Webhook security

To protect your data, we strongly recommend to use an HTTPS endpoint for your webhook. This ensures that all calls from SMTPeter to your network are secure and cannot be intercepted by third parties. However, even if you use HTTPS, that does not prevent others from trying to send fake HTTP requests to your endpoint too. To overcome this, all our HTTP calls contain a couple of extra headers with your account ID and a digital signature.

Extra headers

All our outgoing HTTP requests contain a "Digest", "X-Copernica-ID" and a "Signature" header. These headers contain a hashed value of the message body, the identifier of your SMTPeter account and a digital signature. We strongly recommend that you check in your endpoint code if these headers are indeed set, and that the values are correct. Incoming calls without these headers, or where the values are not correct should be ignored.

The format of the headers is well-defined:

  • The "Digest" header is in line with RFC 3230 and RFC 5843.
  • The "Signature" header is defined in an IETF draft.
  • The "X-Copernica-ID" header is set to "environment_XXX" (where XXX is the ID of your account)

An example HTTP header could look like this:

POST /path/to/your/script HTTP/1.1
Host: yourserver.yourdomain.com
Date: Sun, 05 Jan 2014 21:31:40 GMT
X-Copernica-ID: environment_1234
Digest: SHA-256=X48E9qOokqqrvdts8nOJRJN3OWDUoyWxBf7kbu9DBPE=
Content-Type: application/json
Content-Length: 328746
X-Nonce: fsd9f2
Signature: keyId="one._domainkey.copernica.com",algorithm="rsa-sha256",
     headers="(request-target) Host Date Content-length Content-type
       X-Copernica-ID Digest X-nonce"

The signature and the public key

The signature is created using a private key that only we have access to, and can be verified with a public key. We've published our public key in DNS in the same way as we publish DKIM keys, see RFC 6367 for the DKIM specification. Note that the keys rotate once a month, so you should not use a hardcoded copy of our public key, but dynamically retrieve our key with a DNS query. The location of the key is included in our call and should always be a copernica.com subdomain.

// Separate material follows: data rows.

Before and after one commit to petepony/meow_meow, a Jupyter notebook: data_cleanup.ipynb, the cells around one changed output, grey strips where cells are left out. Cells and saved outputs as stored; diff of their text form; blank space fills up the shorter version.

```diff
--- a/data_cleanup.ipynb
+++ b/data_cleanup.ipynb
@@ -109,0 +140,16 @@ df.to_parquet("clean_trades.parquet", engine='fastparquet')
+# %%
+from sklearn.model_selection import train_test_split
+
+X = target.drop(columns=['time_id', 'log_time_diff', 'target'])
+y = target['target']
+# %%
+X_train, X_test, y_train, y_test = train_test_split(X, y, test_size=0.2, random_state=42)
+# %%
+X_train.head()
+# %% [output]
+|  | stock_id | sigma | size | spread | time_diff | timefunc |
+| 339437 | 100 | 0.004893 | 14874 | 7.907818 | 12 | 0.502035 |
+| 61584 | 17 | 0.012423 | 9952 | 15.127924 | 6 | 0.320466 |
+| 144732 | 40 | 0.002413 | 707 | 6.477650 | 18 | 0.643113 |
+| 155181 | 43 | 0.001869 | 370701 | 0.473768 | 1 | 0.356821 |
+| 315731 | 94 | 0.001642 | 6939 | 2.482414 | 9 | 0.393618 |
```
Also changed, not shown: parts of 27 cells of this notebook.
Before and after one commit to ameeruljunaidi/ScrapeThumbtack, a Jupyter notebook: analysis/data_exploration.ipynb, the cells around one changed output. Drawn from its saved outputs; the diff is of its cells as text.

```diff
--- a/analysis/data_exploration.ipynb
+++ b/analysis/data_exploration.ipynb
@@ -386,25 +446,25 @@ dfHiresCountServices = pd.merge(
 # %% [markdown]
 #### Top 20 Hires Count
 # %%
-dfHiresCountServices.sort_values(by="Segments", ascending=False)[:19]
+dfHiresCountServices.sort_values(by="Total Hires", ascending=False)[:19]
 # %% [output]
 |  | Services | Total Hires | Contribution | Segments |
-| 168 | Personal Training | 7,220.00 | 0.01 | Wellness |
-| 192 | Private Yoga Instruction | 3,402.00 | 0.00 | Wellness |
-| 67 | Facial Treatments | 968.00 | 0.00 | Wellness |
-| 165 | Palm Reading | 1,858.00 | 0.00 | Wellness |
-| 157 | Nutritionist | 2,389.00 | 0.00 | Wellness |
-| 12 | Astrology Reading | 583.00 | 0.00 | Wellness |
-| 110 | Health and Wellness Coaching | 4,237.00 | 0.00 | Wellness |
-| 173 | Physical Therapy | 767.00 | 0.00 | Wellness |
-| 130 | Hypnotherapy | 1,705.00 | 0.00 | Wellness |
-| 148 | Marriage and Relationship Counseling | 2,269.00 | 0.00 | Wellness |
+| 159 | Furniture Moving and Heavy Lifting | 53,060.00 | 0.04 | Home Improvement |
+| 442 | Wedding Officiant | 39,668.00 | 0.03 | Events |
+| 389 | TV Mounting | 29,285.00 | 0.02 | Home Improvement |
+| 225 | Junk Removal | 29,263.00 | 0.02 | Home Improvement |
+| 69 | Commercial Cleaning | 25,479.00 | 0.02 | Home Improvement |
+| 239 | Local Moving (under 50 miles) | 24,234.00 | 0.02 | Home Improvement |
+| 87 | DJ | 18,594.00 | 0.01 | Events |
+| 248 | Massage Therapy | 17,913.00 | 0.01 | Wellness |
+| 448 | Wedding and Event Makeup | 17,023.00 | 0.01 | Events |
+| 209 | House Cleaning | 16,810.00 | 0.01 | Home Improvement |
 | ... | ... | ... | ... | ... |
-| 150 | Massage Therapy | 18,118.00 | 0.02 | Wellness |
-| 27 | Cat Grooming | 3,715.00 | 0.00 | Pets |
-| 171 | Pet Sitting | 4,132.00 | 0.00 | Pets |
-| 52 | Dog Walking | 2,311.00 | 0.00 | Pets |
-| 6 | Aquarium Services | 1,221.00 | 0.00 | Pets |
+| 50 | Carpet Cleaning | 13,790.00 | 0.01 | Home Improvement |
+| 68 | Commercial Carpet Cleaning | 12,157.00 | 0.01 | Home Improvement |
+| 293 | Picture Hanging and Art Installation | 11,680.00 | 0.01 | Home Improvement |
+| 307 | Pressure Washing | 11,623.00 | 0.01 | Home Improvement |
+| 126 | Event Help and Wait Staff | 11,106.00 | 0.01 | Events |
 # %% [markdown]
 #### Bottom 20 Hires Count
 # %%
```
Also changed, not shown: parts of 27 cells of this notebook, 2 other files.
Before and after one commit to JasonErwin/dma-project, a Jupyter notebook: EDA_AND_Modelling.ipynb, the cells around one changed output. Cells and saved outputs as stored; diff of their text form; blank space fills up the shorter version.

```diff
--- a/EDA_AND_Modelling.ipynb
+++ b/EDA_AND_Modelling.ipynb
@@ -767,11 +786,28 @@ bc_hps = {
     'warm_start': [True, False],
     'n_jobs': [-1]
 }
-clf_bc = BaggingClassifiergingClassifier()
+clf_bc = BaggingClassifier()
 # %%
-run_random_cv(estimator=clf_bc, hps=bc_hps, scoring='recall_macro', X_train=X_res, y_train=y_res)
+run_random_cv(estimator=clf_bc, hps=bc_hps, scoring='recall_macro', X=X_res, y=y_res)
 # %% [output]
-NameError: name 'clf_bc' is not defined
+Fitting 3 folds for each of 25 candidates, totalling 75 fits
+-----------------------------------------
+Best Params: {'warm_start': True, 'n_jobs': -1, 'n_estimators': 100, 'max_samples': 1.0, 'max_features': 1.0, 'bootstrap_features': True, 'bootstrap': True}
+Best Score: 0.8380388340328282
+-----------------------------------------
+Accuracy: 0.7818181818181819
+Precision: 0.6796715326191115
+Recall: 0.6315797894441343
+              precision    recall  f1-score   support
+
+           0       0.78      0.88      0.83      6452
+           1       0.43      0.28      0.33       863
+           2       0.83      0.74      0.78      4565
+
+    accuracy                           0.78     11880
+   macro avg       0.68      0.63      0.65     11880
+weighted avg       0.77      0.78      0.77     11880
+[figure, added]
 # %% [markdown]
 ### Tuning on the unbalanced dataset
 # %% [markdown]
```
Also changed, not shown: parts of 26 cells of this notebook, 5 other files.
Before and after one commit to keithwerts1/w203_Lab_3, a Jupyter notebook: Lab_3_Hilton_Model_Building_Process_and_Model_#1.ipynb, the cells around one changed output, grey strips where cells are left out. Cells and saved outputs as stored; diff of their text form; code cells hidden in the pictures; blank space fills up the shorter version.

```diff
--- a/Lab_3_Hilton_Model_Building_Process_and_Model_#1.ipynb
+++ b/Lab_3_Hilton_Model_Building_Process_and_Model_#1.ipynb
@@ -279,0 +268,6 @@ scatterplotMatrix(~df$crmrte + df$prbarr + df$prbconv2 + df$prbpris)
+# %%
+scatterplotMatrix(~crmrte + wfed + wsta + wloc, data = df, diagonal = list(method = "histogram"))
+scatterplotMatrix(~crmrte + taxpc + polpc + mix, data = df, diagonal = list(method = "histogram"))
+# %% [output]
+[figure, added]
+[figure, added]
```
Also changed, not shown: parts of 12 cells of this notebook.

The signature always covers the request target ("/path/to/your/script.php"), the hostname, date, x-copernica-id and digest headers. If the signature seems to be valid, but does not at least include these headers, the call did not come from us and should be ignored anyway.


To check whether your endpoint was indeed called by us, we recommend to take the following steps in your code:

  • Check if the call came in through HTTPS (not HTTP)
  • Check if there is a 'Date' header and if it is recent (to prevent replay attacks)
  • Check if there is a 'Host' header, and it contains your hostname
  • Check if there is a 'Digest' header, and if it matches the request body
  • Check if there is a 'Signature' header, and if it contains the right values:
    • It should at least cover the request-target, host, date, x-copernica-id and digest headers
    • The keyId must be set to a subdomain of copernica.com
  • Fetch the public key from DNS (it's published as a TXT record)
  • Use the public key to verify the signature


You can find an example implementation of correct message verification here.